[Dataset content — start]

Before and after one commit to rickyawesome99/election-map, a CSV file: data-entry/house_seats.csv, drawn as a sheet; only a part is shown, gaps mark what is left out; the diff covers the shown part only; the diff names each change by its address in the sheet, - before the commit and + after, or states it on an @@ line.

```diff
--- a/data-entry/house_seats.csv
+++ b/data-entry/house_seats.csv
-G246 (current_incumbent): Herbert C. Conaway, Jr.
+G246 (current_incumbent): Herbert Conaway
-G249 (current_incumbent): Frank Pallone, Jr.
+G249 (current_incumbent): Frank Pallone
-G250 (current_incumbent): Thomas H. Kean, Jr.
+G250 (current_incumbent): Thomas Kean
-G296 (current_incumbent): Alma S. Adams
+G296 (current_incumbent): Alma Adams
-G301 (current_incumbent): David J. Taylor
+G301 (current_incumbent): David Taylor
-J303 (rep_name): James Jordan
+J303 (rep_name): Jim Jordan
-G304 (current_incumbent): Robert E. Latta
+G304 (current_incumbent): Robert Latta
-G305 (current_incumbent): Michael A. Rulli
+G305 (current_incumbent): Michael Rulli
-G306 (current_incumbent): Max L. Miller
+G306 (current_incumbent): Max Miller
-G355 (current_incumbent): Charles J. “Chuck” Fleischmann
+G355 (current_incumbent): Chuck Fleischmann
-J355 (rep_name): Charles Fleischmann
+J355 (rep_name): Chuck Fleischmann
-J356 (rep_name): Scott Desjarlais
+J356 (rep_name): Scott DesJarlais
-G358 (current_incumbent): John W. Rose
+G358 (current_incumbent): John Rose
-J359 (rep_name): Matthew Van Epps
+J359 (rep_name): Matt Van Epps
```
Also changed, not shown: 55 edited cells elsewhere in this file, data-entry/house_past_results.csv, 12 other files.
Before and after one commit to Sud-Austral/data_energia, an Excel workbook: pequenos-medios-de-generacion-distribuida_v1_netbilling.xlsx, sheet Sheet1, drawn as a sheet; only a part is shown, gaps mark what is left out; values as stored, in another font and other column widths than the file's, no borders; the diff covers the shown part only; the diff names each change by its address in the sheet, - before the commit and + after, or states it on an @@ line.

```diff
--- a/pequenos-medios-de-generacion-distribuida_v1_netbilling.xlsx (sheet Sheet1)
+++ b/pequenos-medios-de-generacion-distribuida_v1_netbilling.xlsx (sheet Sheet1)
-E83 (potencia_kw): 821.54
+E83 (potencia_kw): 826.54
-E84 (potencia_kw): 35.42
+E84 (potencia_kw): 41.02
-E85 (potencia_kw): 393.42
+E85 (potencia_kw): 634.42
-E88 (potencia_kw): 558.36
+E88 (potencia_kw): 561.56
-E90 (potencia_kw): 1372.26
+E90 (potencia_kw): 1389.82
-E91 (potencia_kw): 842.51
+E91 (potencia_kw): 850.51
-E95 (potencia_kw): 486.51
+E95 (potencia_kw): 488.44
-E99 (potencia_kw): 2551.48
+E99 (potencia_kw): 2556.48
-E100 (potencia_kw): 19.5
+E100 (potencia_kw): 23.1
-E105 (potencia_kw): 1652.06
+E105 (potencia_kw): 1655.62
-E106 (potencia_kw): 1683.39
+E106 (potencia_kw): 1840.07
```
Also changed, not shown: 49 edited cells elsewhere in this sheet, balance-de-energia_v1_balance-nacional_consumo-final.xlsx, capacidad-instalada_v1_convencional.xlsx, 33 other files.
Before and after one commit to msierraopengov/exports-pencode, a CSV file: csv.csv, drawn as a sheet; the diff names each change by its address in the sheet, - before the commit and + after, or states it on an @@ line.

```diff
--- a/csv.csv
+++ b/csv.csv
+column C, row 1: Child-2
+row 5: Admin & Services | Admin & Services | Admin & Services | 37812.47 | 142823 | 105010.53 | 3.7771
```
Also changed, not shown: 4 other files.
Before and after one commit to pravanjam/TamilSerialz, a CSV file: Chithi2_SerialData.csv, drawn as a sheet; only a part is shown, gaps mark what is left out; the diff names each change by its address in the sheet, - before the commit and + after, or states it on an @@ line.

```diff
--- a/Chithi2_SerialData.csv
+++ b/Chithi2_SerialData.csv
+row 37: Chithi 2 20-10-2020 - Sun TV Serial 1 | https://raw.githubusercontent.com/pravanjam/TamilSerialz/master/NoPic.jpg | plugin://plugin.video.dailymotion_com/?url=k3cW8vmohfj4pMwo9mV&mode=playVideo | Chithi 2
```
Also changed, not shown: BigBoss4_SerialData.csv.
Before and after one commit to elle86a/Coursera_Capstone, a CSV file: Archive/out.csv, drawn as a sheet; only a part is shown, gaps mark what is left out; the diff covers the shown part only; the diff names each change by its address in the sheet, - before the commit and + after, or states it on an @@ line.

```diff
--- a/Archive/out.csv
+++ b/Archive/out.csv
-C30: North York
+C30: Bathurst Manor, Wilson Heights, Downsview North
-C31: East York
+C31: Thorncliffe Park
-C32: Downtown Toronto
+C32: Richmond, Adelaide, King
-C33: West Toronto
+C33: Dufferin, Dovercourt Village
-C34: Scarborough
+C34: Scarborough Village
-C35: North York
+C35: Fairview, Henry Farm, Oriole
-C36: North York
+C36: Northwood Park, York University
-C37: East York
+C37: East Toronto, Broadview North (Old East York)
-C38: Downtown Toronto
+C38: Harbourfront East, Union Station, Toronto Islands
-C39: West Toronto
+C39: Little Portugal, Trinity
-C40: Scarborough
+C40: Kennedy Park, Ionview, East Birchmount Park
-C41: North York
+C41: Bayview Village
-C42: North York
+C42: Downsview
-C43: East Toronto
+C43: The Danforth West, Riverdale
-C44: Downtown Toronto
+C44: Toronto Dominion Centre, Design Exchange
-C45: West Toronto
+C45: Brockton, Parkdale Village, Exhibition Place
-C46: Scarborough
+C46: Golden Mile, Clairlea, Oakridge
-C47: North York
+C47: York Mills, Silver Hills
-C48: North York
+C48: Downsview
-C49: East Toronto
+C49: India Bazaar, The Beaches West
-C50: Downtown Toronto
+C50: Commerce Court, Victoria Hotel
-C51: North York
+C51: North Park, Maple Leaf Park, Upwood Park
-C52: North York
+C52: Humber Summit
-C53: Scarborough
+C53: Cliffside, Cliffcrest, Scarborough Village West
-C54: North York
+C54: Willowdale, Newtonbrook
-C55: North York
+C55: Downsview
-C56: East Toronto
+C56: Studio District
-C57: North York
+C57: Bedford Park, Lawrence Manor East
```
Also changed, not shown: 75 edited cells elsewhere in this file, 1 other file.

[Dataset content — finish]

• How to complete this task: Pull out all lines from the listing that contain the string "pravanjam".

• Solution for this exercise:
Before and after one commit to pravanjam/TamilSerialz, a CSV file: Chithi2_SerialData.csv, drawn as a sheet; only a part is shown, gaps mark what is left out; the diff names each change by its address in the sheet, - before the commit and + after, or states it on an @@ line.
+row 37: Chithi 2 20-10-2020 - Sun TV Serial 1 | https://raw.githubusercontent.com/pravanjam/TamilSerialz/master/NoPic.jpg | plugin://plugin.video.dailymotion_com/?url=k3cW8vmohfj4pMwo9mV&mode=playVideo | Chithi 2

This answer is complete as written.